When we think about the idea of a bonus, there is almost invariably a positive connotation to it. Bonus bucks, bonus bites, and if you’re really fortunate a bonus from your employer. They’re a prize – and all for no additional cost. Yippee!
Some companies have even made a science of creating the illusion of a bonus – such as Jos. A. Bank’s preposterous “Buy 1, Get 7 Free” and similar deals. A true bonus? Well, maybe not so much.
There is however at least one instance when an honest-to-goodness bonus is a bad idea.
I’ve written a number of times on some of the nuances of S-Corporations. The tax benefits, the drawbacks, potential penalties, and new tax laws affecting them. But when I’m meeting with prospective clients or talking to existing clients I seem to get one question more than any other, so I thought it might be good to write a short blurb on it. The question? “How do I pay myself if I need more money than my salary? A bonus?”
For perspective, reference my article from last year explaining the differences between different corporate setups. Again, the major advantage to the S-Corporation is that earnings in excess of officer payroll earnings are not subject to self-employment (Social Security and Medicare) taxes. Business owners must give themselves a reasonable salary, as required by the IRS.
And that often leads to the question: “how do I pay myself if I need more money?” The initial inclination (a bonus) is actually the worst option.
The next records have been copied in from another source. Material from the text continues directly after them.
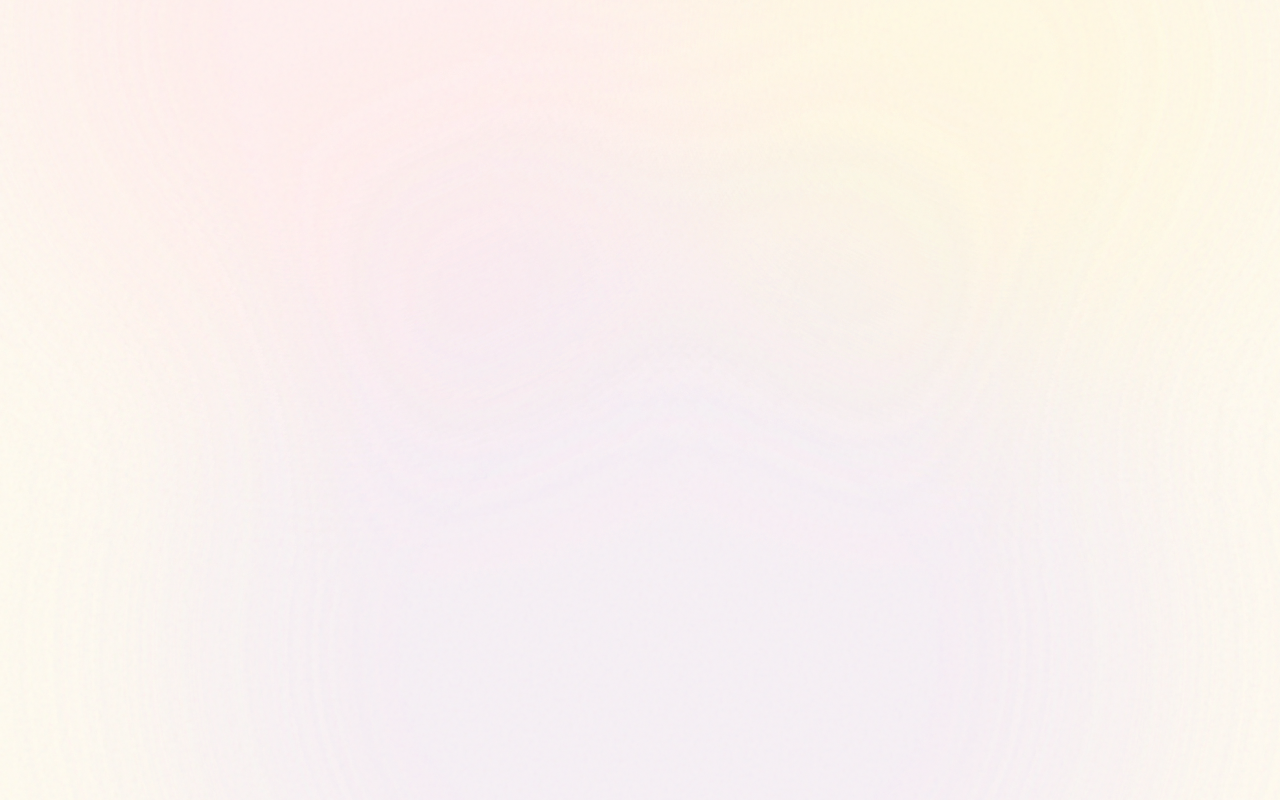
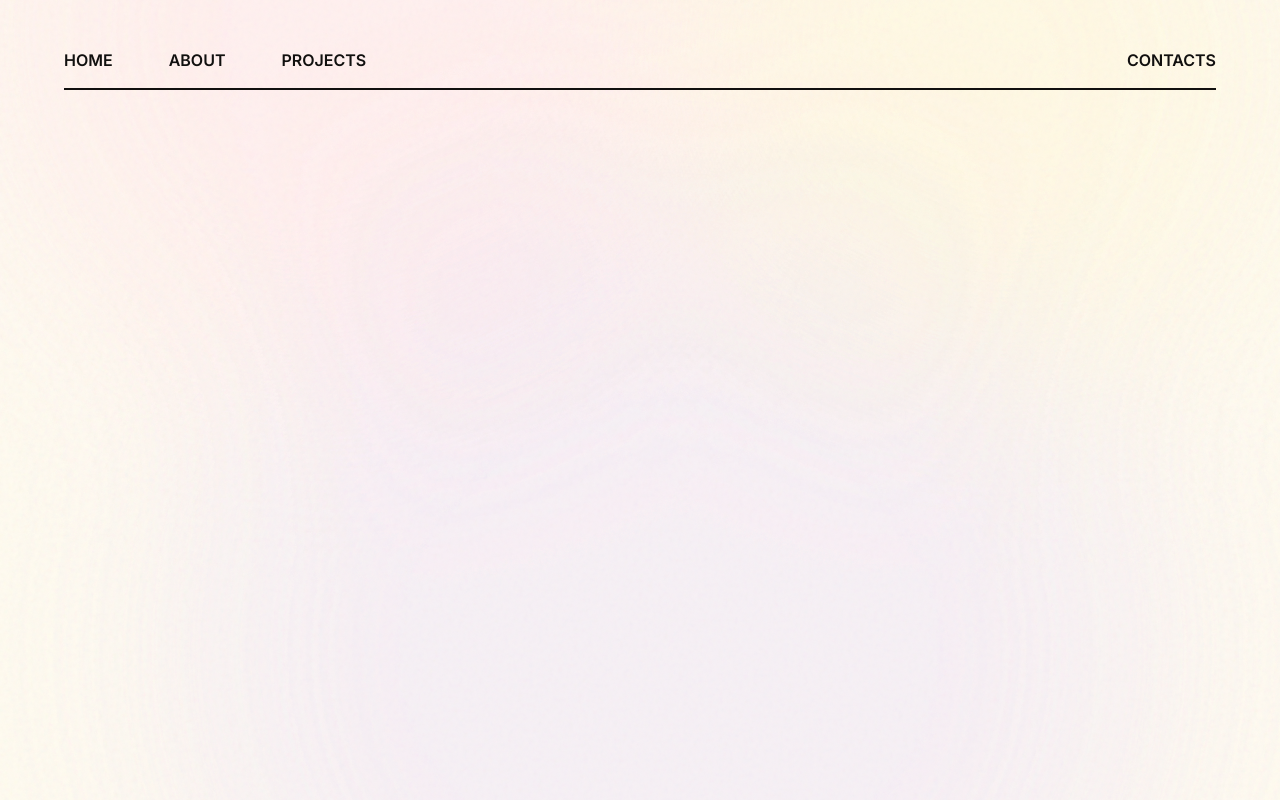
Before and after one commit to 5hurik41/Portfolio-Arabefam, a React (Vite) app: page / in a window 1280 px wide. Built offline with nearby package versions, Linux system fonts and the light colour scheme.

Commit message:
feat: create the navigation bar :sparkles:

```diff
--- a/package.json
+++ b/package.json
@@ -10,6 +10,7 @@
     "preview": "vite preview"
   },
   "dependencies": {
+    "@radix-ui/react-navigation-menu": "^1.2.14",
     "@tailwindcss/vite": "^4.3.0",
     "react": "^19.2.6",
     "react-dom": "^19.2.6",
--- a/src/App.tsx
+++ b/src/App.tsx
@@ -1,10 +1,13 @@
 import Background from "./components/ui/Background";
+import NavigationBar from "./features/landing/ui/NavigationBar";
 
 function App() {
   return (
     <>
       <Background />
-      <main className="w-full py-8 px-16"></main>
+      <main className="w-full py-8 px-16">
+        <NavigationBar />
+      </main>
     </>
   );
 }
--- /dev/null
+++ b/src/features/landing/ui/NavigationBar.tsx
@@ -0,0 +1,30 @@
+import * as NavigationMenu from "@radix-ui/react-navigation-menu";
+
+function NavigationBar() {
+  const menuItems = [
+    { label: "HOME", href: "#home" },
+    { label: "ABOUT", href: "#about" },
+    { label: "PROJECTS", href: "#projects" },
+    { label: "CONTACTS", href: "#contacts" },
+  ];
+  return (
+    <NavigationMenu.Root className="w-full py-4 border-b-2 border-brand-dark font-semibold sticky">
+      <NavigationMenu.List className="w-full flex justify-between">
+        <div className="w-full flex gap-4 md:gap-14">
+          {menuItems.slice(0, 3).map((item, index) => (
+            <NavigationMenu.Item key={index}>
+              <NavigationMenu.Link href={item.href}>{item.label}</NavigationMenu.Link>
+            </NavigationMenu.Item>
+          ))}
+        </div>
+        <NavigationMenu.Item>
+          <NavigationMenu.Link href={menuItems.at(menuItems.length - 1)?.href}>
+            {menuItems.at(menuItems.length - 1)?.label}
+          </NavigationMenu.Link>
+        </NavigationMenu.Item>
+      </NavigationMenu.List>
+    </NavigationMenu.Root>
+  );
+}
+
+export default NavigationBar;
```
Also changed, not shown: 1 other file (tests, documents, lock files or other folders).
Bonuses have to be run through payroll and are de facto employee earnings. As such, they will still be subject to Social Security and Medicare taxes – thus negating the benefit of the S-Corporation.
Instead, corporate shareholders need to take these cash withdrawals as shareholder distributions. These can also be called owner withdrawals, stockholder draws, or dividends. Structured in this way, none of these cash withdrawals are subject to SS and Medicare. The income from an S-Corporation is taxed when earned, not when distributed. So there is no additional tax paid for simply withdrawing money from the S-Corp. Income tax was already assessed when the income was earned.
So the basic rule of thumb is: salary to an appropriate and reasonable amount and anything beyond that as a shareholder distribution. There are very few instances where an owner bonus would be appropriate. And again, to be clear, I’m not saying that you as the owner should not pay yourself out the money. You’re getting the exact same amount. It’s just a question of classifying in the most tax-advantaged manner possible – so that you get to keep more of what you take out instead of having it make that one-way trip to Washington, DC.
As always, if you have any questions please do not hesitate to contact me and we can discuss them.
Any accounting, business, or tax advice contained in this communication, including attachments and enclosures, is not intended as a thorough, in-depth analysis of specific issues, nor a substitute for a formal opinion, nor is it sufficient to avoid tax-related penalties.